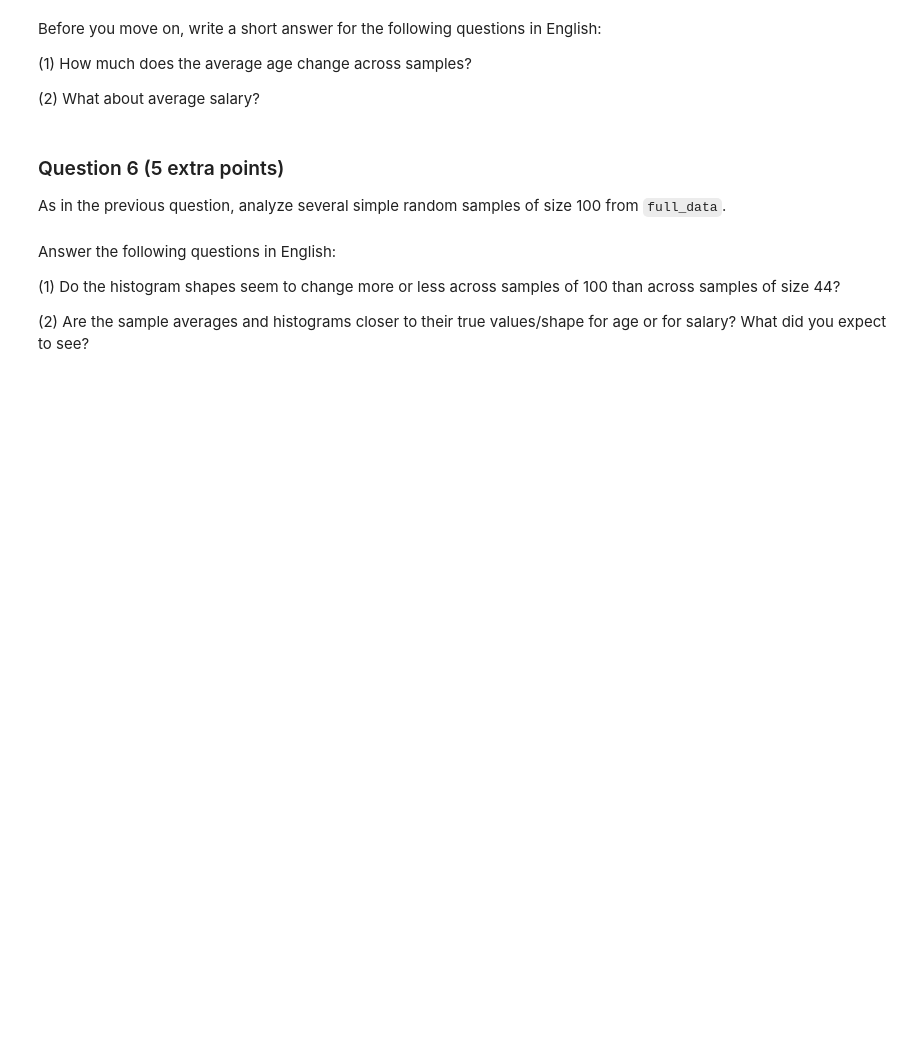
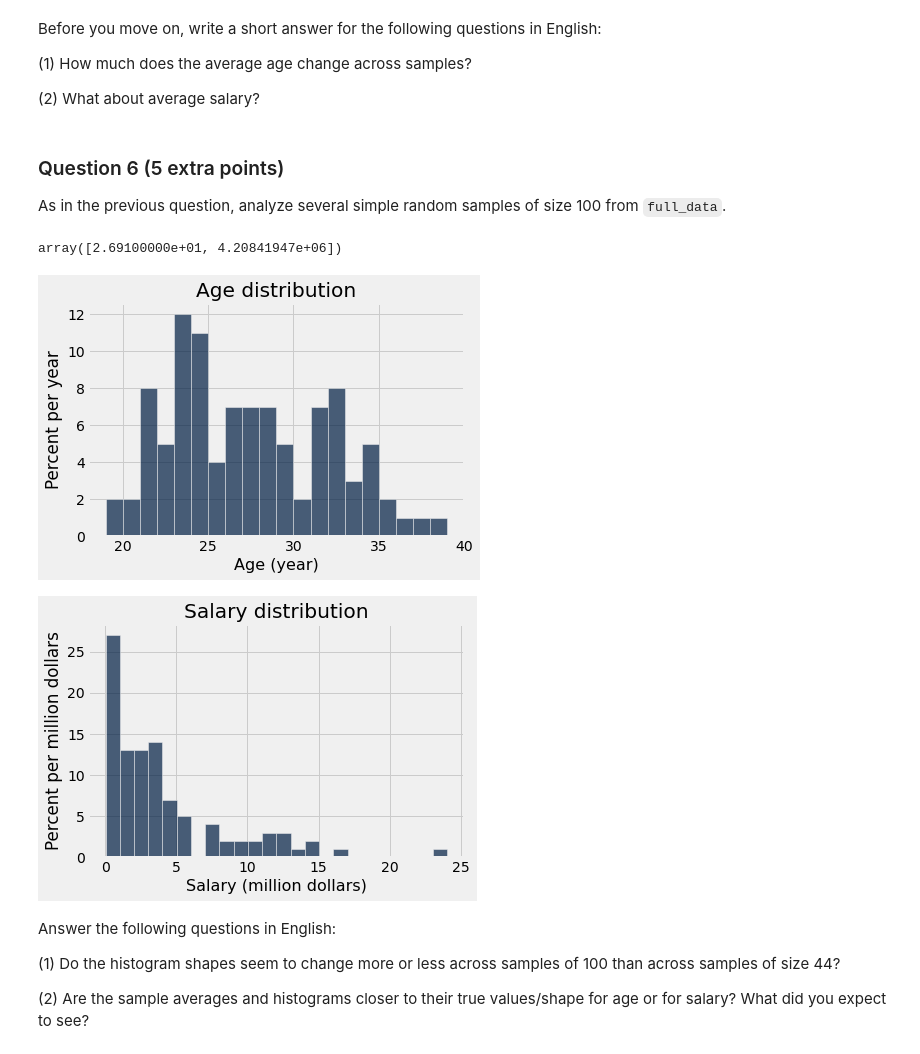
Before and after one commit to Shanmukh451/shanmukhanadh_INFO5502_sPRING2022, a Jupyter notebook: lab_assignment_08.ipynb, the cells around one changed output. Saved outputs shown, nothing was run; the diff lists cells and outputs as text; code cells hidden in the pictures; blank space fills up the shorter version.

```diff
--- a/lab_assignment_08.ipynb
+++ b/lab_assignment_08.ipynb
@@ -212,9 +311,13 @@ Answer:
 ### Question 6 (5 extra points)
 As in the previous question, analyze several simple random samples of size 100 from `full_data`.
 # %%
-my_large_srswor_data = ...
-my_large_stats = ...
+my_large_srswor_data = full_data.sample(100)
+my_large_stats = compute_statistics(my_large_srswor_data)
 my_large_stats
+# %% [output]
+array([2.69100000e+01, 4.20841947e+06])
+[figure, added]
+[figure, added]
 # %% [markdown]
 Answer the following questions in English:
 
```
Also changed, not shown: parts of 24 cells of this notebook.
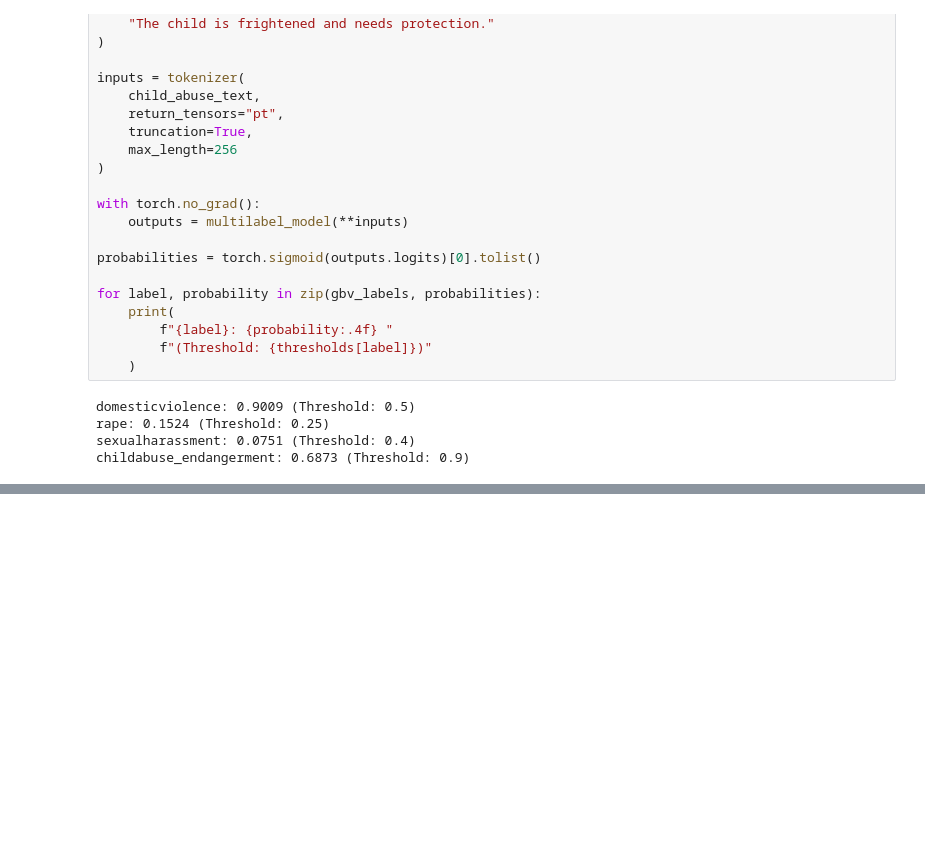
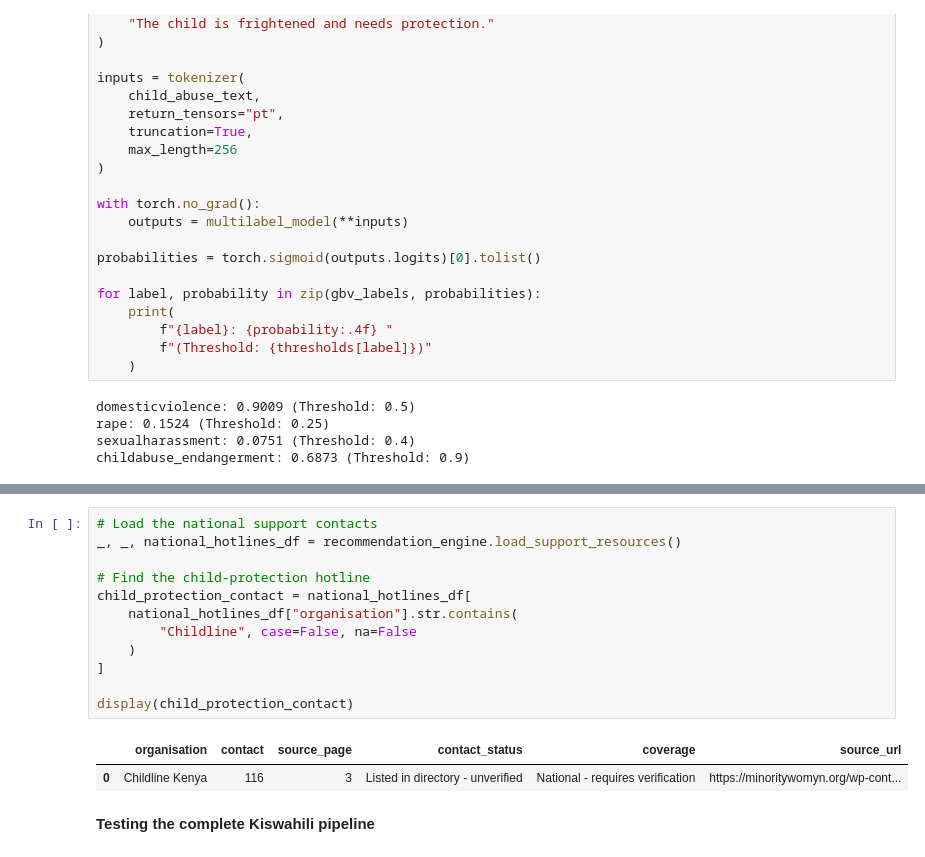
Before and after one commit to Njeri-Kiarie/Final_Capstone, a Jupyter notebook: Salama/models/support_pdf.ipynb, the cells around one changed output, grey strips where cells are left out. Saved outputs shown, nothing was run; the diff lists cells and outputs as text; blank space fills up the shorter version.

Commit message:
completed salama support recommendation pipeline and integrating streamlit app

```diff
--- a/Salama/models/support_pdf.ipynb
+++ b/Salama/models/support_pdf.ipynb
@@ -2742,0 +2796,17 @@ childabuse_endangerment: 0.6873 (Threshold: 0.9)
+# %%
+# Load the national support contacts
+_, _, national_hotlines_df = recommendation_engine.load_support_resources()
+
+# Find the child-protection hotline
+child_protection_contact = national_hotlines_df[
+    national_hotlines_df["organisation"].str.contains(
+        "Childline", case=False, na=False
+    )
+]
+
+display(child_protection_contact)
+# %% [output]
+|  | organisation | contact | source_page | contact_status | coverage | source_url |
+| 0 | Childline Kenya | 116 | 3 | Listed in directory - unverified | National - requires verification | https://minoritywomyn.org/wp-cont... |
+# %% [markdown]
+**Testing the complete Kiswahili pipeline**
```
Also changed, not shown: parts of 7 cells of this notebook, 3 other files.
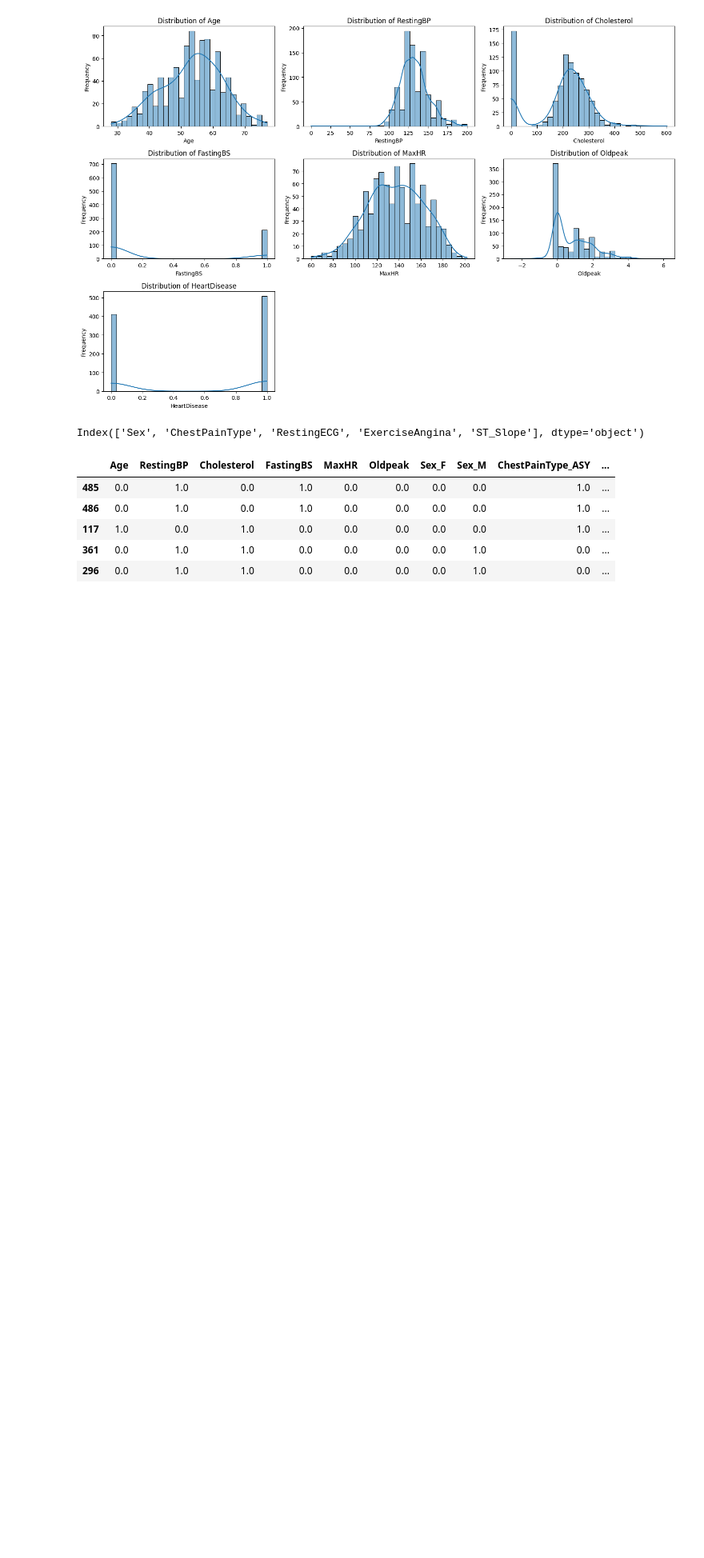
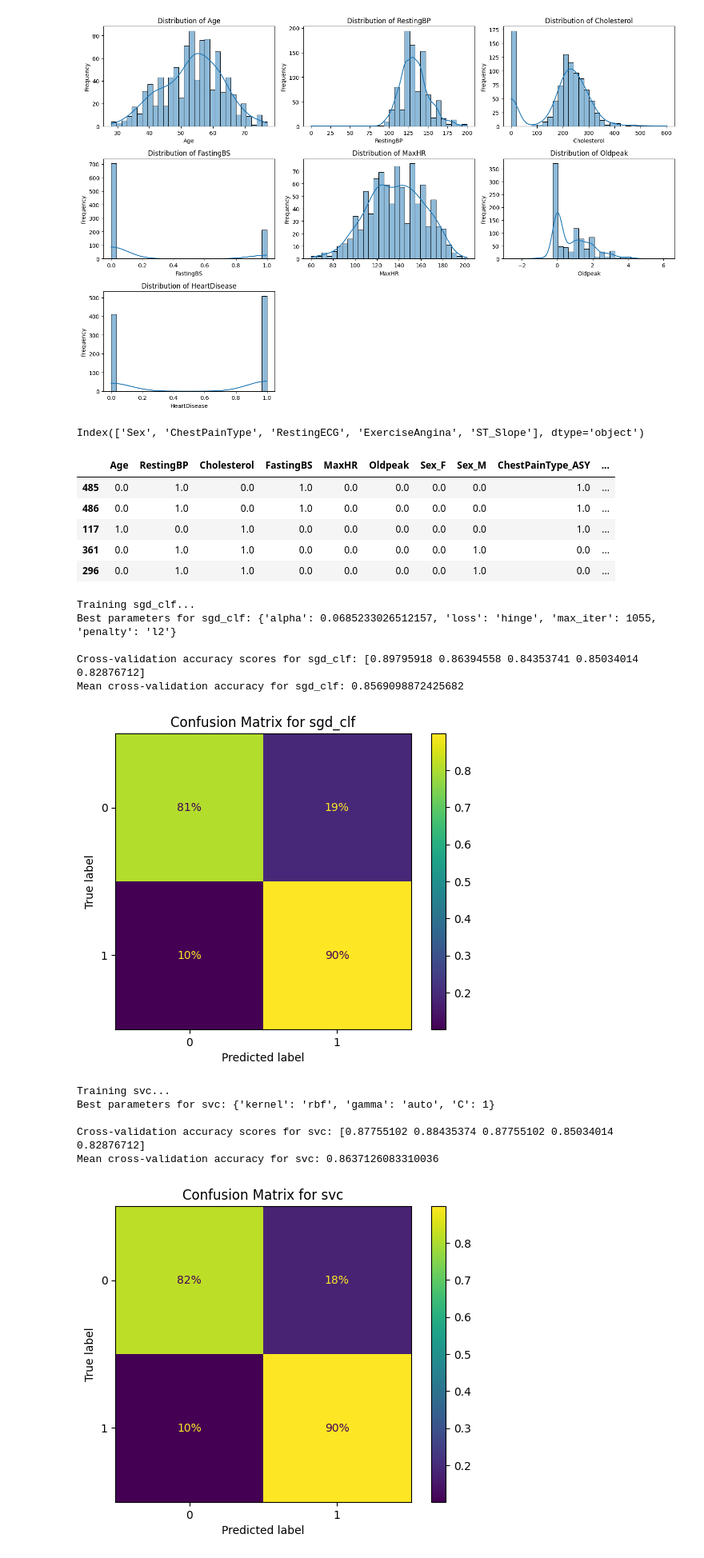
Before and after one commit to MorawoLekanDavid/ML_projects, a Jupyter notebook: heartDisease.ipynb, the cells around one changed output. Shown: that part at 80% size. Cells and saved outputs as stored; diff of their text form; code cells hidden in the pictures; blank space fills up the shorter version.

```diff
--- a/heartDisease.ipynb
+++ b/heartDisease.ipynb
@@ -258,10 +258,10 @@ cat_feature_names = preprocessor.named_transformers_['cat'].named_steps['onehote
 all_feature_names = np.concatenate([num_feature_names, cat_feature_names])
 
 # Creating the DataFrame
-df_encoded = pd.DataFrame(X_train_encoded, columns=all_feature_names, index=X_train.index)
+X_train_encoded = pd.DataFrame(X_train_encoded, columns=all_feature_names, index=X_train.index)
 
 # Check the transformed DataFrame
-df_encoded.head()
+X_train_encoded.head()
 # %% [output]
 |  | Age | RestingBP | Cholesterol | FastingBS | MaxHR | Oldpeak | Sex_F | Sex_M | ChestPainType_ASY | ... |
 | 485 | 0.0 | 1.0 | 0.0 | 1.0 | 0.0 | 0.0 | 0.0 | 0.0 | 1.0 | ... |
@@ -271,0 +299,68 @@ df_encoded.head()
+# %%
+from sklearn.svm import SVC
+from sklearn.ensemble import RandomForestClassifier
+from sklearn.linear_model import SGDClassifier
+# Define your models
+models = {
+    'sgd_clf': SGDClassifier(),
+    'svc': SVC(),
+    'rnd_forest': RandomForestClassifier()
+}
+param_distributions = {
+    'sgd_clf': sgd_param_distributions,
+    'svc': svc_param_distributions,
+    'rnd_forest': rf_param_distributions
+}
+# %%
+from sklearn.pipeline import Pipeline
+from sklearn.model_selection import RandomizedSearchCV, cross_val_score,cross_val_predict
+from sklearn.metrics import accuracy_score,roc_auc_score,ConfusionMatrixDisplay
+#randomized search
+
+# Iterate over each model, create a pipeline, and evaluate
+for model_name, model in models.items():
+    print(f"Training {model_name}...")
+    # Create a pipeline with the preprocessing and the model
+    full_pipeline = Pipeline([
+        ('preprocessing', preprocessor),
+        ('classifier', model)
+    ])
+    model_random_search = RandomizedSearchCV(
+    estimator=model,
+    param_distributions=param_distributions[model_name],
+    n_iter=n_iter_search,
+    cv=cv_folds,
+    random_state=42
+)
+
+    # Fit the RandomizedSearchCV
+    model_random_search.fit(X_train_encoded, y_train)
+
+    # Output best parameters for the model
+    print(f"Best parameters for {model_name}: {model_random_search.best_params_}\n")
+    # Get the best model
+    best_model = model_random_search.best_estimator_
+
+    # Perform cross-validation on the best model
+    cv_scores = cross_val_score(best_model, X_train_encoded, y_train, cv=5, scoring='accuracy')
+    print(f"Cross-validation accuracy scores for {model_name}: {cv_scores}")
+    print(f"Mean cross-validation accuracy for {model_name}: {cv_scores.mean()}\n")
+    # Predict on the test set using the best model
+    y_train_pred = cross_val_predict(best_model, X_train_encoded, y_train, cv=5)
+     # Display the confusion matrix
+    ConfusionMatrixDisplay.from_predictions(y_train, y_train_pred, normalize="true", values_format=".0%")
+    plt.title(f'Confusion Matrix for {model_name}')
+    plt.show()
+# %% [output]
+Training sgd_clf...
+Best parameters for sgd_clf: {'alpha': 0.0685233026512157, 'loss': 'hinge', 'max_iter': 1055, 'penalty': 'l2'}
+
+Cross-validation accuracy scores for sgd_clf: [0.89795918 0.86394558 0.84353741 0.85034014 0.82876712]
+Mean cross-validation accuracy for sgd_clf: 0.8569098872425682
+[figure, added]
+Training svc...
+Best parameters for svc: {'kernel': 'rbf', 'gamma': 'auto', 'C': 1}
+
+Cross-validation accuracy scores for svc: [0.87755102 0.88435374 0.87755102 0.85034014 0.82876712]
+Mean cross-validation accuracy for svc: 0.8637126083310036
+[figure, added]
```
Also changed, not shown: parts of 3 cells of this notebook.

▶ [WHAT IS BEING ASKED]: The answer is a faithful copy of the records above, with the pictures removed.

▶ [PROBLEM SOLUTION]:
Before and after one commit to Shanmukh451/shanmukhanadh_INFO5502_sPRING2022, a Jupyter notebook: lab_assignment_08.ipynb, the cells around one changed output. Saved outputs shown, nothing was run; the diff lists cells and outputs as text; code cells hidden in the pictures; blank space fills up the shorter version.

```diff
--- a/lab_assignment_08.ipynb
+++ b/lab_assignment_08.ipynb
@@ -212,9 +311,13 @@ Answer:
 ### Question 6 (5 extra points)
 As in the previous question, analyze several simple random samples of size 100 from `full_data`.
 # %%
-my_large_srswor_data = ...
-my_large_stats = ...
+my_large_srswor_data = full_data.sample(100)
+my_large_stats = compute_statistics(my_large_srswor_data)
 my_large_stats
+# %% [output]
+array([2.69100000e+01, 4.20841947e+06])
+[figure, added]
+[figure, added]
 # %% [markdown]
 Answer the following questions in English:
 
```
Also changed, not shown: parts of 24 cells of this notebook.
Before and after one commit to Njeri-Kiarie/Final_Capstone, a Jupyter notebook: Salama/models/support_pdf.ipynb, the cells around one changed output, grey strips where cells are left out. Saved outputs shown, nothing was run; the diff lists cells and outputs as text; blank space fills up the shorter version.

Commit message:
completed salama support recommendation pipeline and integrating streamlit app

```diff
--- a/Salama/models/support_pdf.ipynb
+++ b/Salama/models/support_pdf.ipynb
@@ -2742,0 +2796,17 @@ childabuse_endangerment: 0.6873 (Threshold: 0.9)
+# %%
+# Load the national support contacts
+_, _, national_hotlines_df = recommendation_engine.load_support_resources()
+
+# Find the child-protection hotline
+child_protection_contact = national_hotlines_df[
+    national_hotlines_df["organisation"].str.contains(
+        "Childline", case=False, na=False
+    )
+]
+
+display(child_protection_contact)
+# %% [output]
+|  | organisation | contact | source_page | contact_status | coverage | source_url |
+| 0 | Childline Kenya | 116 | 3 | Listed in directory - unverified | National - requires verification | https://minoritywomyn.org/wp-cont... |
+# %% [markdown]
+**Testing the complete Kiswahili pipeline**
```
Also changed, not shown: parts of 7 cells of this notebook, 3 other files.
Before and after one commit to MorawoLekanDavid/ML_projects, a Jupyter notebook: heartDisease.ipynb, the cells around one changed output. Shown: that part at 80% size. Cells and saved outputs as stored; diff of their text form; code cells hidden in the pictures; blank space fills up the shorter version.

```diff
--- a/heartDisease.ipynb
+++ b/heartDisease.ipynb
@@ -258,10 +258,10 @@ cat_feature_names = preprocessor.named_transformers_['cat'].named_steps['onehote
 all_feature_names = np.concatenate([num_feature_names, cat_feature_names])
 
 # Creating the DataFrame
-df_encoded = pd.DataFrame(X_train_encoded, columns=all_feature_names, index=X_train.index)
+X_train_encoded = pd.DataFrame(X_train_encoded, columns=all_feature_names, index=X_train.index)
 
 # Check the transformed DataFrame
-df_encoded.head()
+X_train_encoded.head()
 # %% [output]
 |  | Age | RestingBP | Cholesterol | FastingBS | MaxHR | Oldpeak | Sex_F | Sex_M | ChestPainType_ASY | ... |
 | 485 | 0.0 | 1.0 | 0.0 | 1.0 | 0.0 | 0.0 | 0.0 | 0.0 | 1.0 | ... |
@@ -271,0 +299,68 @@ df_encoded.head()
+# %%
+from sklearn.svm import SVC
+from sklearn.ensemble import RandomForestClassifier
+from sklearn.linear_model import SGDClassifier
+# Define your models
+models = {
+    'sgd_clf': SGDClassifier(),
+    'svc': SVC(),
+    'rnd_forest': RandomForestClassifier()
+}
+param_distributions = {
+    'sgd_clf': sgd_param_distributions,
+    'svc': svc_param_distributions,
+    'rnd_forest': rf_param_distributions
+}
+# %%
+from sklearn.pipeline import Pipeline
+from sklearn.model_selection import RandomizedSearchCV, cross_val_score,cross_val_predict
+from sklearn.metrics import accuracy_score,roc_auc_score,ConfusionMatrixDisplay
+#randomized search
+
+# Iterate over each model, create a pipeline, and evaluate
+for model_name, model in models.items():
+    print(f"Training {model_name}...")
+    # Create a pipeline with the preprocessing and the model
+    full_pipeline = Pipeline([
+        ('preprocessing', preprocessor),
+        ('classifier', model)
+    ])
+    model_random_search = RandomizedSearchCV(
+    estimator=model,
+    param_distributions=param_distributions[model_name],
+    n_iter=n_iter_search,
+    cv=cv_folds,
+    random_state=42
+)
+
+    # Fit the RandomizedSearchCV
+    model_random_search.fit(X_train_encoded, y_train)
+
+    # Output best parameters for the model
+    print(f"Best parameters for {model_name}: {model_random_search.best_params_}\n")
+    # Get the best model
+    best_model = model_random_search.best_estimator_
+
+    # Perform cross-validation on the best model
+    cv_scores = cross_val_score(best_model, X_train_encoded, y_train, cv=5, scoring='accuracy')
+    print(f"Cross-validation accuracy scores for {model_name}: {cv_scores}")
+    print(f"Mean cross-validation accuracy for {model_name}: {cv_scores.mean()}\n")
+    # Predict on the test set using the best model
+    y_train_pred = cross_val_predict(best_model, X_train_encoded, y_train, cv=5)
+     # Display the confusion matrix
+    ConfusionMatrixDisplay.from_predictions(y_train, y_train_pred, normalize="true", values_format=".0%")
+    plt.title(f'Confusion Matrix for {model_name}')
+    plt.show()
+# %% [output]
+Training sgd_clf...
+Best parameters for sgd_clf: {'alpha': 0.0685233026512157, 'loss': 'hinge', 'max_iter': 1055, 'penalty': 'l2'}
+
+Cross-validation accuracy scores for sgd_clf: [0.89795918 0.86394558 0.84353741 0.85034014 0.82876712]
+Mean cross-validation accuracy for sgd_clf: 0.8569098872425682
+[figure, added]
+Training svc...
+Best parameters for svc: {'kernel': 'rbf', 'gamma': 'auto', 'C': 1}
+
+Cross-validation accuracy scores for svc: [0.87755102 0.88435374 0.87755102 0.85034014 0.82876712]
+Mean cross-validation accuracy for svc: 0.8637126083310036
+[figure, added]
```
Also changed, not shown: parts of 3 cells of this notebook.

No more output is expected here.